Things stabilised for a while, but then Constans is said to have got very cruel and preferred the company of his barbarian bodyguards that his generals. One of these, a man called Magnentius (who is said to have had a Frankish mother and a British father) decided to make himself Augustus and Caesar and sent someone to dispatch Constans.
Eventually, Magnentius and the one surviving son of Constantine the Great, Constantius, fought. Their armies met in Dalmatia and in Frankia and eventually Magnentius was defeated and he killed himself. Constantius is supposed to have sent a servant called Paulus to Britain to punish anyone who supported Magnentius, and he got the nickname Paulus Catena or Paul the Chain for dragging people through the streets in chains.
The coins in the pot found by the metal-detectorists near Milton Keynes in 2006 were mainly coins of Constantius, Constans and Magnentius. Perhaps the owners of these coins buried them in a panic generated by Paulus Catena’s antics.

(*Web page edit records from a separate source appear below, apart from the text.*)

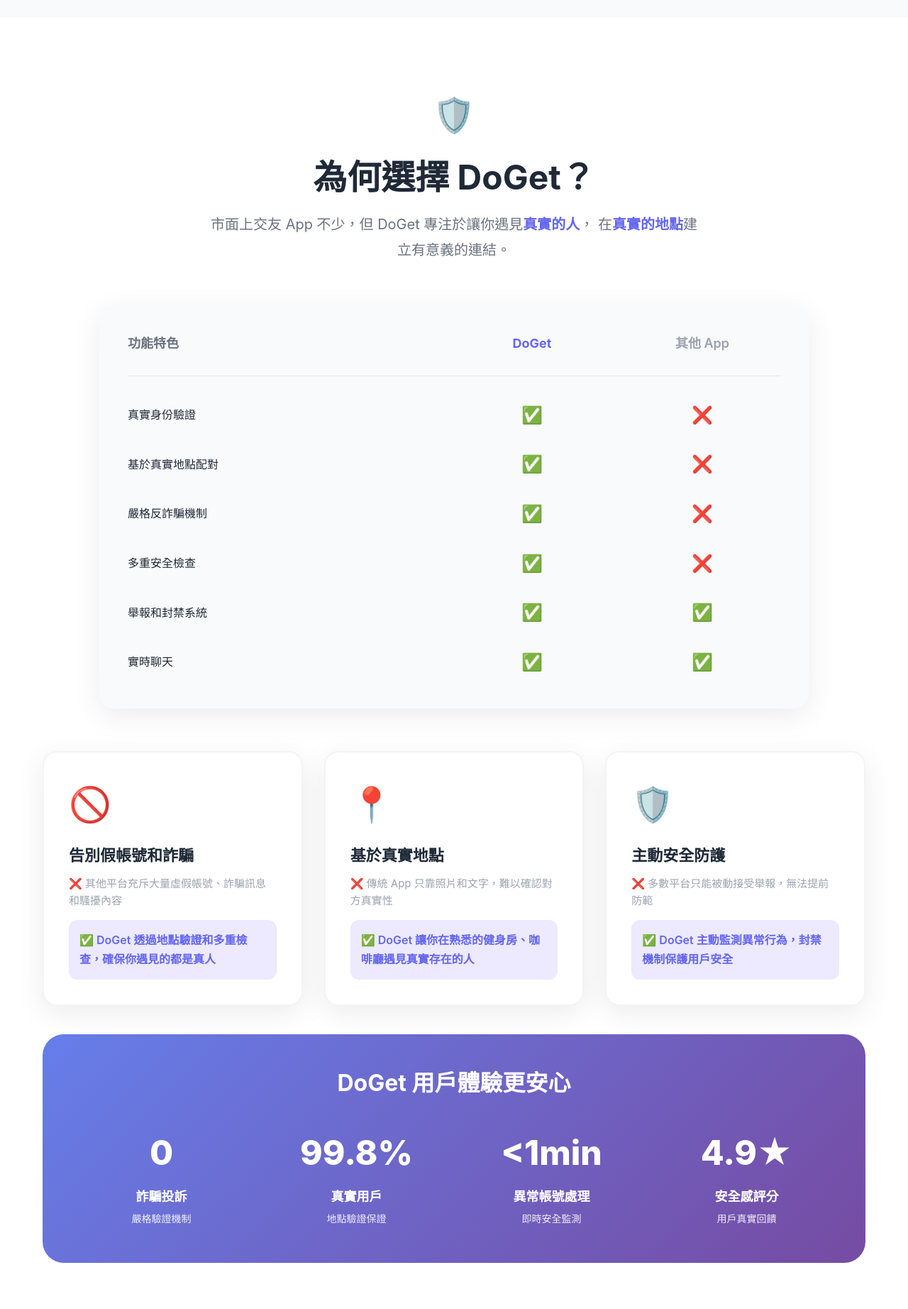
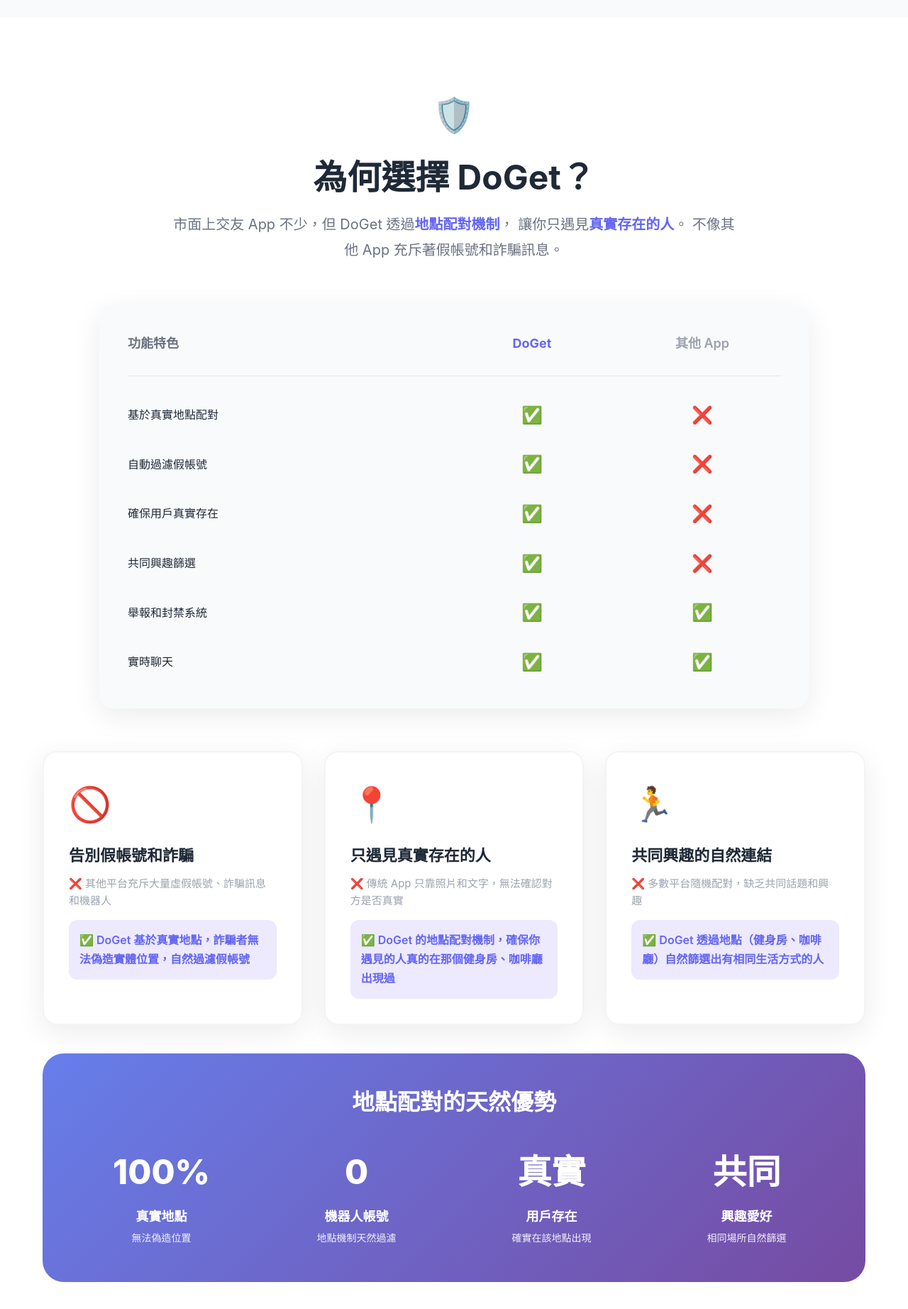
Before and after one commit to yujie9988/doget-landing, a React (Vite) app: page / in a window 1280 px wide. Shown: the part 1734-3578 px from the top of the page at 71% size. Built offline with nearby package versions, Linux system fonts and the light colour scheme.

Commit message:
Update comparison: emphasize location-based filtering advantage

```diff
--- a/src/components/ComparisonSection.jsx
+++ b/src/components/ComparisonSection.jsx
@@ -42,12 +42,13 @@
           <p style={{
             fontSize: '20px',
             color: '#6b7280',
-            maxWidth: '700px',
+            maxWidth: '800px',
             margin: '0 auto',
             lineHeight: '1.8',
           }}>
-            市面上交友 App 不少，但 DoGet 專注於讓你遇見<strong style={{ color: '#6366f1' }}>真實的人</strong>，
-            在<strong style={{ color: '#6366f1' }}>真實的地點</strong>建立有意義的連結。
+            市面上交友 App 不少，但 DoGet 透過<strong style={{ color: '#6366f1' }}>地點配對機制</strong>，
+            讓你只遇見<strong style={{ color: '#6366f1' }}>真實存在的人</strong>。
+            不像其他 App 充斥著假帳號和詐騙訊息。
           </p>
         </motion.div>
 
@@ -82,10 +83,10 @@
 
             {/* 比較項目 */}
             {[
-              { feature: '真實身份驗證', doget: true, others: false },
               { feature: '基於真實地點配對', doget: true, others: false },
-              { feature: '嚴格反詐騙機制', doget: true, others: false },
-              { feature: '多重安全檢查', doget: true, others: false },
+              { feature: '自動過濾假帳號', doget: true, others: false },
+              { feature: '確保用戶真實存在', doget: true, others: false },
+              { feature: '共同興趣篩選', doget: true, others: false },
               { feature: '舉報和封禁系統', doget: true, others: true },
               { feature: '實時聊天', doget: true, others: true },
             ].map((item, index) => (
@@ -146,20 +147,20 @@
             {
               icon: '🚫',
               title: '告別假帳號和詐騙',
-              desc: '其他平台充斥大量虛假帳號、詐騙訊息和騷擾內容',
-              highlight: 'DoGet 透過地點驗證和多重檢查，確保你遇見的都是真人'
+              desc: '其他平台充斥大量虛假帳號、詐騙訊息和機器人',
+              highlight: 'DoGet 基於真實地點，詐騙者無法偽造實體位置，自然過濾假帳號'
             },
             {
               icon: '📍',
-              title: '基於真實地點',
-              desc: '傳統 App 只靠照片和文字，難以確認對方真實性',
-              highlight: 'DoGet 讓你在熟悉的健身房、咖啡廳遇見真實存在的人'
+              title: '只遇見真實存在的人',
+              desc: '傳統 App 只靠照片和文字，無法確認對方是否真實',
+              highlight: 'DoGet 的地點配對機制，確保你遇見的人真的在那個健身房、咖啡廳出現過'
             },
             {
-              icon: '🛡️',
-              title: '主動安全防護',
-              desc: '多數平台只能被動接受舉報，無法提前防範',
-              highlight: 'DoGet 主動監測異常行為，封禁機制保護用戶安全'
+              icon: '🏃',
+              title: '共同興趣的自然連結',
+              desc: '多數平台隨機配對，缺乏共同話題和興趣',
+              highlight: 'DoGet 透過地點（健身房、咖啡廳）自然篩選出有相同生活方式的人'
             },
           ].map((item, index) => (
             <motion.div
@@ -230,7 +231,7 @@
             fontSize: '32px',
             marginBottom: '40px',
           }}>
-            DoGet 用戶體驗更安心
+            地點配對的天然優勢
           </h3>
 
           <div style={{
@@ -239,10 +240,10 @@
             gap: '40px',
           }}>
             {[
-              { number: '0', label: '詐騙投訴', desc: '嚴格驗證機制' },
-              { number: '99.8%', label: '真實用戶', desc: '地點驗證保證' },
-              { number: '<1min', label: '異常帳號處理', desc: '即時安全監測' },
-              { number: '4.9★', label: '安全感評分', desc: '用戶真實回饋' },
+              { number: '100%', label: '真實地點', desc: '無法偽造位置' },
+              { number: '0', label: '機器人帳號', desc: '地點機制天然過濾' },
+              { number: '真實', label: '用戶存在', desc: '確實在該地點出現' },
+              { number: '共同', label: '興趣愛好', desc: '相同場所自然篩選' },
             ].map((stat, index) => (
               <motion.div
                 key={index}
```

Brett Thorn at the Buckinghamshire County Museum asked me to write some teacher’s material to go with the coins as part of a tour of part of the hoard to schools in Milton Keynes. I was also to devise a session where I would go in to the school in costume and let kids handle some coins from the hoard.
I did my first one yesterday, and it went really well. We told the very complicated story of the rebellion and burial of the coins in the hall, along with cardboard swords, laurel wreaths, purple robes and paper chains. I involved every single child from two classes in telling the story, which helped bring it to life. Later the kids remembers which friends had been Magnentius, Constans and the others.
The kids loved handling the coins, and already knew that they had to wear gloves to protect the coins from the acidic oils on their hands. I worked with a small group at a time to handle the coins, and took some Roman games to try out for the rest of the class to play while they waited.